Betting on politics: Always read the fine print

Matthew Partridge explains why it's vital that you always read the terms and conditions on every bet you place.

Most bookmakers are extremely honest. After all, if they didn't treat their customers properly they would quickly go out of business as no one would want to bet with them. However, they can occasionally become embroiled in controversies over disputed bets.

Earlier this year retired bookie Albert Kinloch sued Coral over a bet he made in 2011 on whether Rangers would be relegated. When Rangers was subsequently dissolved, reconstituted and readmitted to a lower division, Coral claimed that this didn't count as relegation. It also argued that the fact that it had offered particularly long odds was evidence of its intent. After a long legal battle, the Court of Session ruled in favour of Coral.

The latest controversy involves bet365. Last summer, Irish student Megan McCann, then aged 19, placed £25,000 with bet365 on a series of 960 each-way accumulator bets involving 12 horses over four different races. When one of her combinations came in, she was set to a make a profit of £985,000.

Subscribe to MoneyWeek

Subscribe to MoneyWeek today and get your first six magazine issues absolutely FREE

Get 6 issues free

Sign up to Money Morning

Don't miss the latest investment and personal finances news, market analysis, plus money-saving tips with our free twice-daily newsletter

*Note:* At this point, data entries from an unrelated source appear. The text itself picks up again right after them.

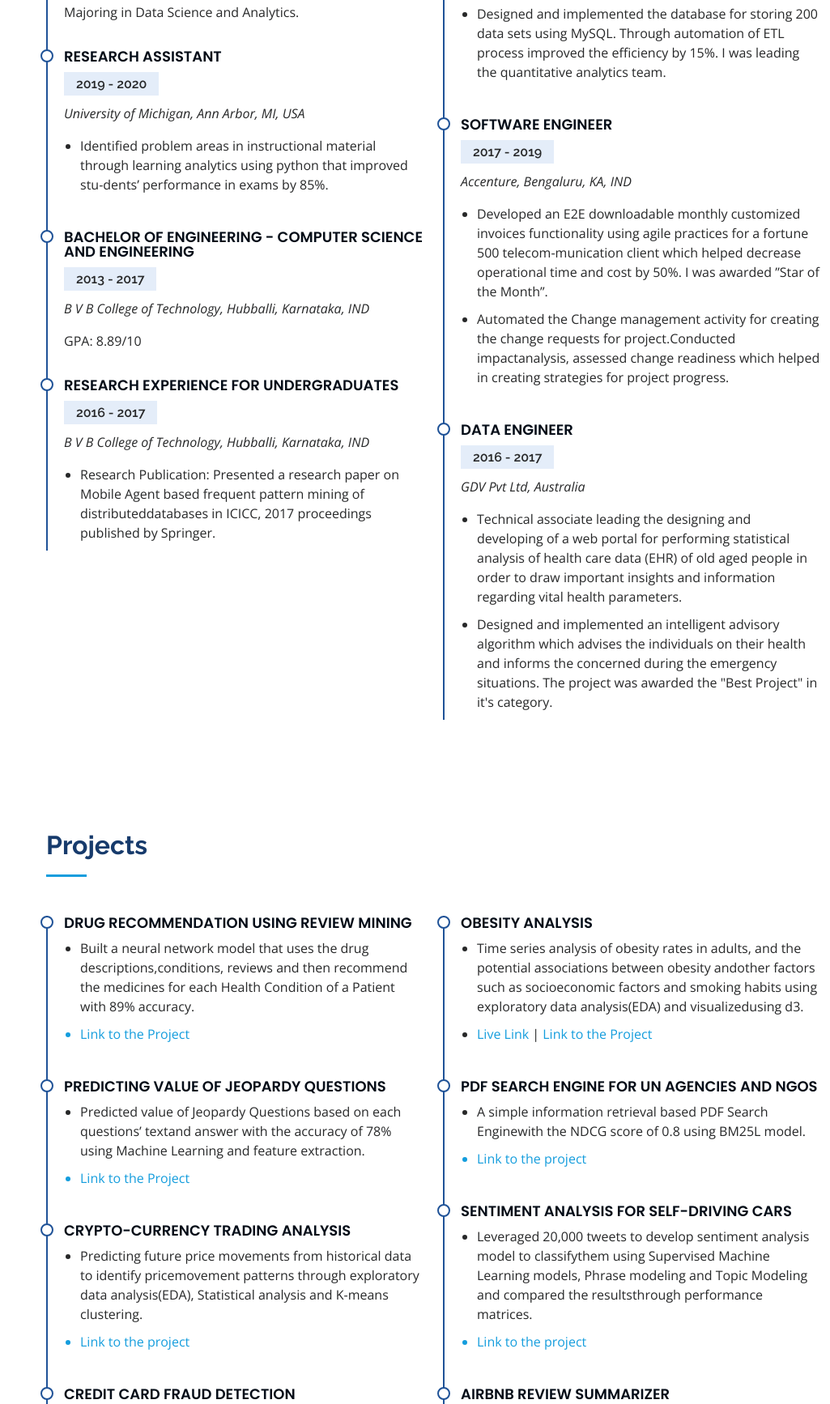
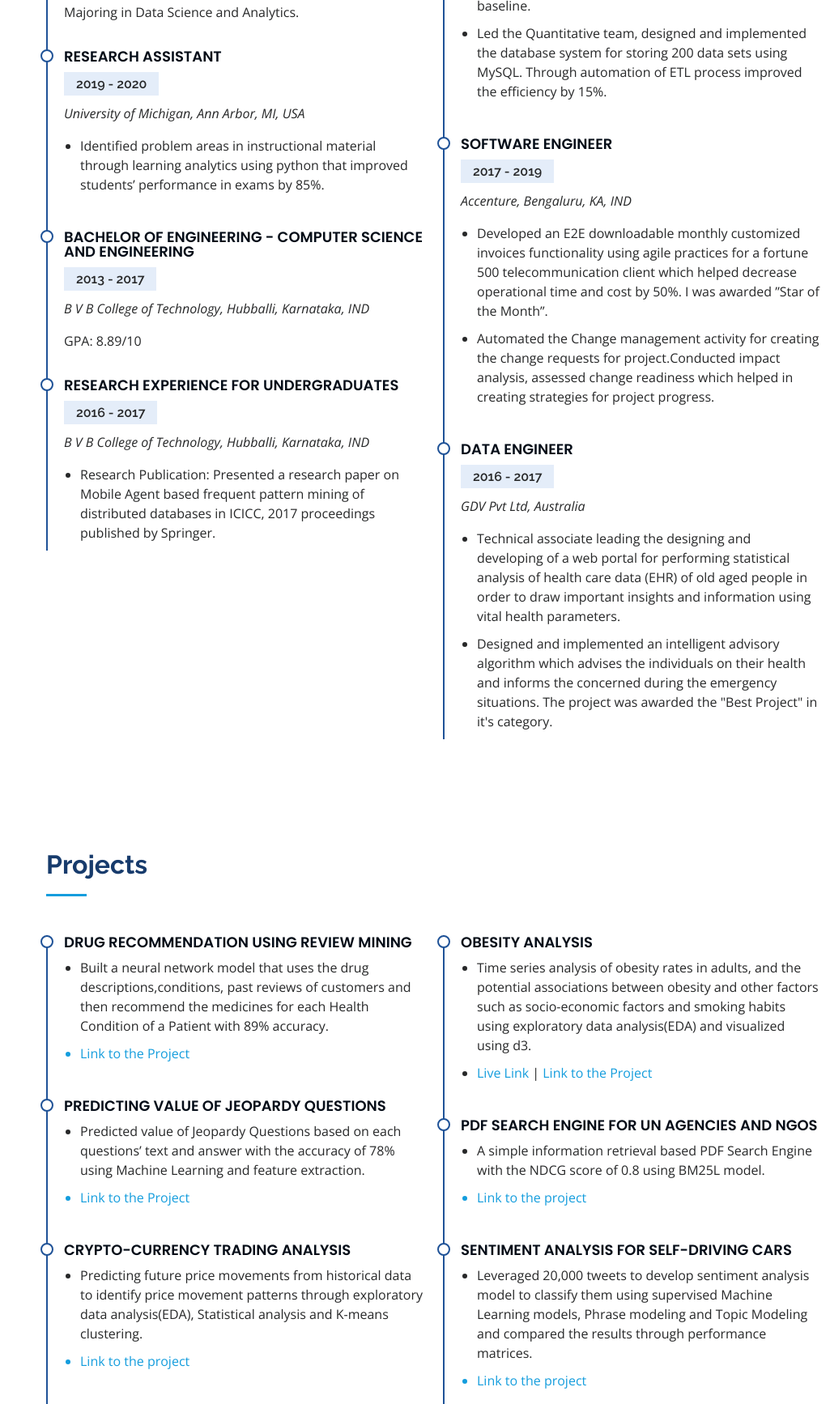
Before and after one commit to yashajoshi/yashajoshi.github.io, a plain HTML site: page index.html in a window 1280 px wide. Shown: the part 3007-4741 px from the top of the page at 81% size, without its empty margins (255-1280 px from the left). Drawn offline with nearby package versions, Linux system fonts and the light colour scheme.

Commit message:
Error corrections

```diff
--- a/index.html
+++ b/index.html
@@ -327,7 +327,7 @@
               <h5>2019 - 2020</h5>
               <p><em>University of Michigan, Ann Arbor, MI, USA</em></p>
               <ul>
-                <li>Identified problem areas in instructional material through learning analytics using python that improved stu-dents’ performance in exams by 85%.</li>
+                <li>Identified problem areas in instructional material through learning analytics using python that improved students’ performance in exams by 85%.</li>
               </ul>
             </div>
             <div class="resume-item">
@@ -341,7 +341,7 @@
               <h5>2016 - 2017</h5>
               <p><em>B V B College of Technology, Hubballi, Karnataka, IND</em></p>
               <ul>
-                <li>Research Publication: Presented a research paper on Mobile Agent based frequent pattern mining of distributeddatabases in ICICC, 2017 proceedings published by Springer.</li>
+                <li>Research Publication: Presented a research paper on Mobile Agent based frequent pattern mining of distributed databases in ICICC, 2017 proceedings published by Springer.</li>
               </ul>
             </div>
           </div>
@@ -352,7 +352,7 @@
               <h5>2020 - 2021</h5>
               <p><em>Enterprise Minds Inc., San Ramon, CA </em></p>
               <ul>
-                <li>Built a flask application in Docker Container on Google Cloud Platform for extracting the text from invoiceimages and verify the authenticity of the text.</li>
+                <li>Built a flask application in Docker Container on Google Cloud Platform for extracting the text from invoice images and verify the authenticity of the text.</li>
                 <!-- <li>Delegate tasks to the 7 members of the design team and provide counsel on all aspects of the project. </li>
                 <li>Supervise the assessment of all graphic materials in order to ensure quality and accuracy of the design</li>
                 <li>Oversee the efficient use of production project budgets ranging from $2,000 - $25,000</li> -->
@@ -363,8 +363,8 @@
               <h5>2020 - 2020</h5>
               <p><em>University of Stellenbosch and Wharton School of Business, Ann Arbor, MI</em></p>
               <ul>
-                <li>Built a Bag-of-words model to predict rise and fall in conflict levels for a given place in defined time frame with 85% improvement over baseline.</li>
-                <li>Designed and implemented the database for storing  200 data sets using MySQL. Through automation of ETL process improved the efficiency by 15%.  I was leading the quantitative analytics team.</li>
+                <li>Built a Bag-of-words model to predict rise and fall in human conflict levels for a given geographic area in defined time window with 85% improvement over baseline.</li>
+                <li>Led the Quantitative team, designed and implemented the database system for storing  200 data sets using MySQL. Through automation of ETL process improved the efficiency by 15%.</li>
                 <!-- <li>Recommended and consulted with clients on the most appropriate graphic design</li>
                 <li>Created 4+ design presentations and proposals a month for clients and account managers</li> -->
               </ul>
@@ -374,8 +374,8 @@
               <h5>2017 - 2019</h5>
               <p><em>Accenture, Bengaluru, KA, IND</em></p>
               <ul>
-                <li>Developed an E2E downloadable monthly customized invoices functionality using agile practices for a fortune 500 telecom-munication client which helped decrease operational time and cost by 50%.  I was awarded ”Star of the Month”.</li>
-                <li>Automated  the  Change  management  activity  for  creating  the  change  requests  for  project.Conducted  impactanalysis, assessed change readiness which helped in creating strategies for project progress.</li>
+                <li>Developed an E2E downloadable monthly customized invoices functionality using agile practices for a fortune 500 telecommunication client which helped decrease operational time and cost by 50%.  I was awarded ”Star of the Month”.</li>
+                <li>Automated  the  Change  management  activity  for  creating  the  change  requests  for  project.Conducted  impact analysis, assessed change readiness which helped in creating strategies for project progress.</li>
                 <!-- <li>Recommended and consulted with clients on the most appropriate graphic design</li>
                 <li>Created 4+ design presentations and proposals a month for clients and account managers</li> -->
               </ul>
@@ -385,7 +385,7 @@
               <h5>2016 - 2017</h5>
               <p><em>GDV Pvt Ltd, Australia</em></p>
               <ul>
-                <li>Technical associate leading the designing and developing of a web portal for performing statistical analysis of health care data (EHR) of old aged people in order to draw important insights and information regarding vital health parameters.</li>
+                <li>Technical associate leading the designing and developing of a web portal for performing statistical analysis of health care data (EHR) of old aged people in order to draw important insights and information using vital health parameters.</li>
                 <li>Designed and implemented an intelligent advisory algorithm which advises the individuals on their health and informs the concerned during the emergency situations. The project was awarded the "Best Project" in it's category.</li>
                 <!-- <li>Recommended and consulted with clients on the most appropriate graphic design</li>
                 <li>Created 4+ design presentations and proposals a month for clients and account managers</li> -->
@@ -413,7 +413,7 @@
               <!-- <h5>2020 - 2020</h5>
               <p><em>University of Stellenbosch and Wharton School of Business, Ann Arbor, MI</em></p> -->
               <ul>
-                <li>Built a neural network model that uses the drug descriptions,conditions, reviews and then recommend the medicines for each Health Condition of a Patient with 89% accuracy.</li>
+                <li>Built a neural network model that uses the drug descriptions,conditions, past reviews of customers and then recommend the medicines for each Health Condition of a Patient with 89% accuracy.</li>
                 <a href="https://github.com/yashajoshi/Drug-Recommendation-using-Review-Mining"><li>Link to the Project</li></a>
                 <!-- <li>Recommended and consulted with clients on the most appropriate graphic design</li>
                 <li>Created 4+ design presentations and proposals a month for clients and account managers</li> -->
@@ -424,7 +424,7 @@
               <!-- <h5>2017 - 2019</h5>
               <p><em>Accenture, Bengaluru, KA, IND</em></p> -->
               <ul>
-                <li>Predicted value of Jeopardy Questions based on each questions’ textand answer with the accuracy of 78% using Machine Learning and feature extraction.</li>
+                <li>Predicted value of Jeopardy Questions based on each questions’ text and answer with the accuracy of 78% using Machine Learning and feature extraction.</li>
                 <a href="https://github.com/yashajoshi/Predicting-Value-of-Jeopardy-Questions"><li>Link to the Project</li></a>
                 <!-- <li>Recommended and consulted with clients on the most appropriate graphic design</li>
                 <li>Created 4+ design presentations and proposals a month for clients and account managers</li> -->
@@ -435,7 +435,7 @@
               <!-- <h5>2016 - 2017</h5>
               <p><em>GDV Pvt Ltd, Australia</em></p> -->
               <ul>
-                <li>Predicting  future  price  movements  from  historical  data  to  identify  pricemovement patterns through exploratory data analysis(EDA), Statistical analysis and K-means clustering.</li>
+                <li>Predicting  future  price  movements  from  historical  data  to  identify  price movement patterns through exploratory data analysis(EDA), Statistical analysis and K-means clustering.</li>
                 <a href="https://github.com/yashajoshi/Cryptocurrency-Trading-Data-Analysis"><li>Link to the project</li></a>
                 <!-- <li>Recommended and consulted with clients on the most appropriate graphic design</li>
                 <li>Created 4+ design presentations and proposals a month for clients and account managers</li> -->
@@ -446,7 +446,7 @@
               <!-- <h5>2020 - 2021</h5>
               <p><em>Enterprise Minds Inc., San Ramon, CA </em></p> -->
               <ul>
-                <li>Built a high performance deep learning model to detect credit card frauds withaccuracy of 98% using PCA transformation.</li>
+                <li>Built a high performance deep learning model to detect credit card frauds with accuracy of 98% using PCA transformation.</li>
                 <!-- <li>Delegate tasks to the 7 members of the design team and provide counsel on all aspects of the project. </li>
                 <li>Supervise the assessment of all graphic materials in order to ensure quality and accuracy of the design</li>
                 <li>Oversee the efficient use of production project budgets ranging from $2,000 - $25,000</li> -->
@@ -460,7 +460,7 @@
               <!-- <h5>2020 - 2021</h5>
               <p><em>Enterprise Minds Inc., San Ramon, CA </em></p> -->
               <ul>
-                <li>Time series analysis of obesity rates in adults, and the potential associations between obesity andother factors such as socioeconomic factors and smoking habits using exploratory data analysis(EDA) and visualizedusing d3.</li>
+                <li>Time series analysis of obesity rates in adults, and the potential associations between obesity and other factors such as socio-economic factors and smoking habits using exploratory data analysis(EDA) and visualized using d3.</li>
                 <a href="https://supervanya.github.io/d3-obesity-usa/"><li>Live Link </a> | <a href="https://github.com/yashajoshi/d3-obesity-usa">Link to the Project </li></a>
                 <!--<li>Supervise the assessment of all graphic materials in order to ensure quality and accuracy of the design</li>
                 <li>Oversee the efficient use of production project budgets ranging from $2,000 - $25,000</li> -->
@@ -471,7 +471,7 @@
               <!-- <h5>2020 - 2020</h5>
               <p><em>University of Stellenbosch and Wharton School of Business, Ann Arbor, MI</em></p> -->
               <ul>
-                <li>A simple information retrieval based PDF Search Enginewith the NDCG score of 0.8 using BM25L model.</li>
+                <li>A simple information retrieval based PDF Search Engine with the NDCG score of 0.8 using BM25L model.</li>
                 <a href="https://github.com/yashajoshi/PDF-Search-Engine-for-UN-agencies-and-NGOs-"><li>Link to the project</li></a>
                 <!-- <li>Recommended and consulted with clients on the most appropriate graphic design</li>
                 <li>Created 4+ design presentations and proposals a month for clients and account managers</li> -->
@@ -482,7 +482,7 @@
               <!-- <h5>2017 - 2019</h5>
               <p><em>Accenture, Bengaluru, KA, IND</em></p> -->
               <ul>
-                <li>Leveraged 20,000 tweets to develop sentiment analysis model to classifythem using Supervised Machine Learning models,  Phrase modeling and Topic Modeling and compared the resultsthrough performance matrices.</li>
+                <li>Leveraged 20,000 tweets to develop sentiment analysis model to classify them using supervised Machine Learning models,  Phrase modeling and Topic Modeling and compared the results through performance matrices.</li>
                 <a href="https://github.com/yashajoshi/Sentiment-Analysis-for-Self-Driving-cars"><li>Link to the project</li></a>
                 <!-- <li>Recommended and consulted with clients on the most appropriate graphic design</li>
                 <li>Created 4+ design presentations and proposals a month for clients and account managers</li> -->
```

Don't miss the latest investment and personal finances news, market analysis, plus money-saving tips with our free twice-daily newsletter

Sign up

However, after initially saying that it would pay out, Bet365 changed its mind. It argues that the terms and conditions of her bet stipulated that people are not allowed to place bets that are funded by third parties, making it null and void. She in turn argues that the terms were too "long", "complex" and "vague" to be applicable. The case is currently going to trial at the High Court in Northern Ireland, so it should be resolved soon. However, it does illustrate that it is important to pay attention to the terms and conditions of a bet.

It's also useful to have a general look at a bookmaker's overall rules, which can usually be found on its website, before placing any money. For example, Ladbrokes normally limits any payouts on political betting to £100,000 though this can rise to £250,000 in the case of UK general elections and US presidential elections.

Dr Matthew Partridge

Matthew graduated from the University of Durham in 2004; he then gained an MSc, followed by a PhD at the London School of Economics.

He has previously written for a wide range of publications, including the Guardian and the Economist, and also helped to run a newsletter on terrorism. He has spent time at Lehman Brothers, Citigroup and the consultancy Lombard Street Research.

Matthew is the author of Superinvestors: Lessons from the greatest investors in history, published by Harriman House, which has been translated into several languages. His second book, Investing Explained: The Accessible Guide to Building an Investment Portfolio, is published by Kogan Page.

As senior writer, he writes the shares and politics & economics pages, as well as weekly Blowing It and Great Frauds in History columns He also writes a fortnightly reviews page and trading tips, as well as regular cover stories and multi-page investment focus features.

Follow Matthew on Twitter: @DrMatthewPartri